_YOUR TASK_. A single count is required: the lines of the data below in which the word "className" occurs.

[Extracted data entries]
+ + + +

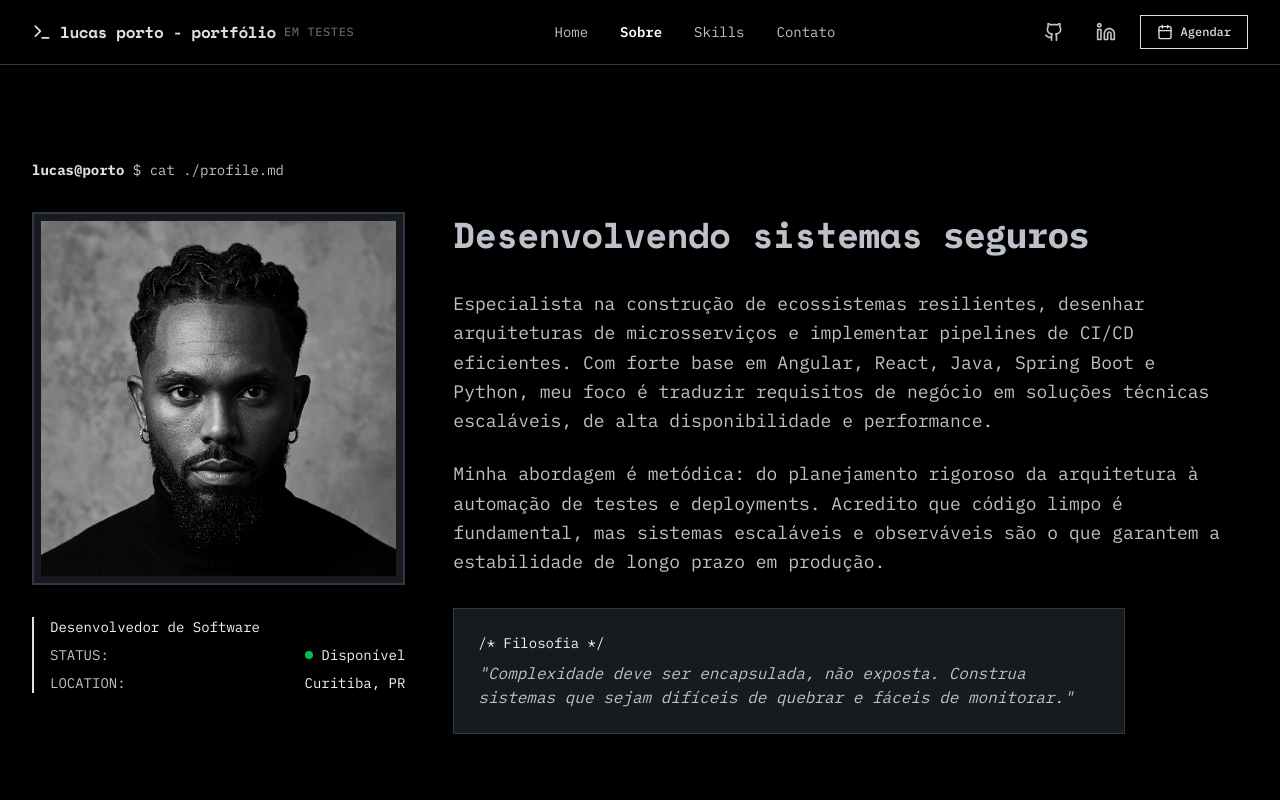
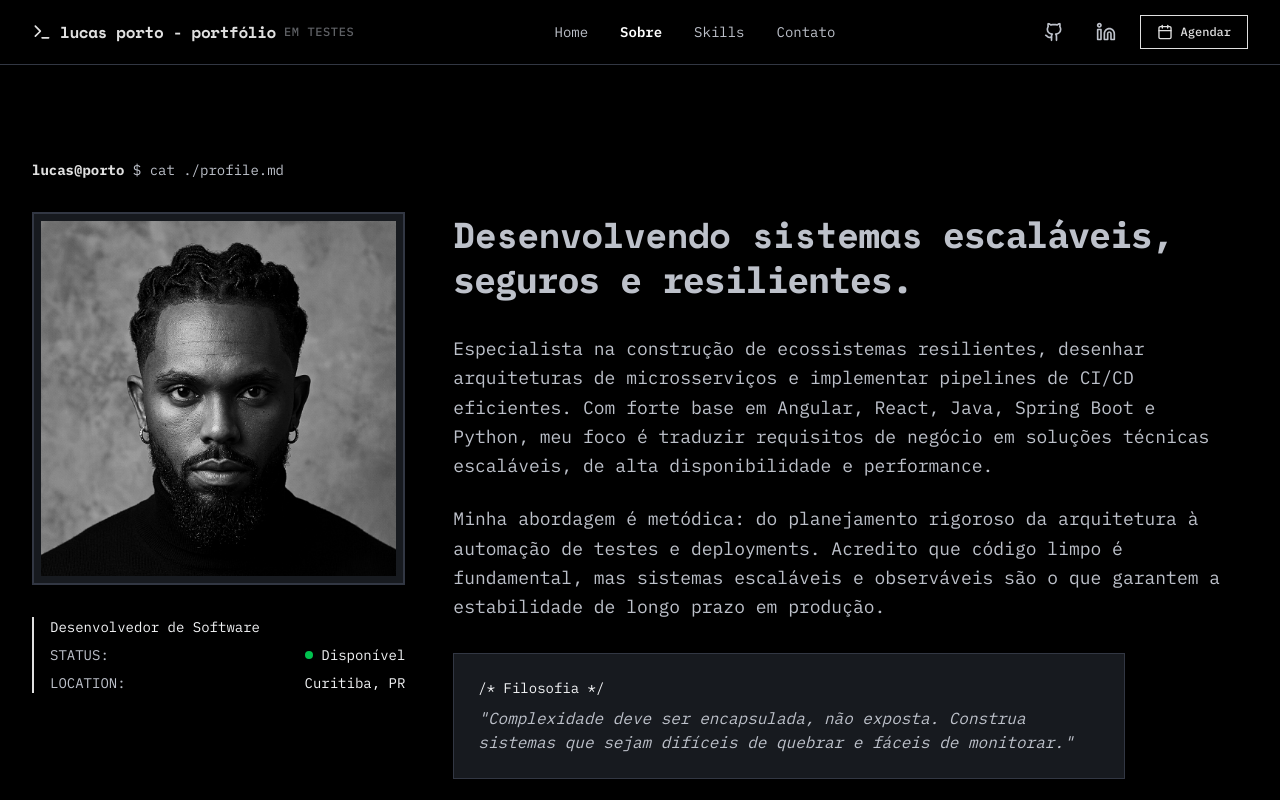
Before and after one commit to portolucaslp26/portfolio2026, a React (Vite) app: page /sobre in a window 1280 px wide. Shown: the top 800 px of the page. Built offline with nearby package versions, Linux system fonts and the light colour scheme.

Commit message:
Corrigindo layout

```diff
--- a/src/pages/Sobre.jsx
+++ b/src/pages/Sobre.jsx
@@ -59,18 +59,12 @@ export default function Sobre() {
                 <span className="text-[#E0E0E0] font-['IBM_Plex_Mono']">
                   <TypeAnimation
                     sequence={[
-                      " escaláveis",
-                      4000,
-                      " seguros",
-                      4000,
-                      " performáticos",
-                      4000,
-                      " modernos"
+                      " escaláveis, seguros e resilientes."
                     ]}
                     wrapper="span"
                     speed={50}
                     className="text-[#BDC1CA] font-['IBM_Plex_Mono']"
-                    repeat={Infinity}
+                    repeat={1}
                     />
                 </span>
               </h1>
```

+ + + +

_SOLUTION FOR THIS EXERCISE_. 2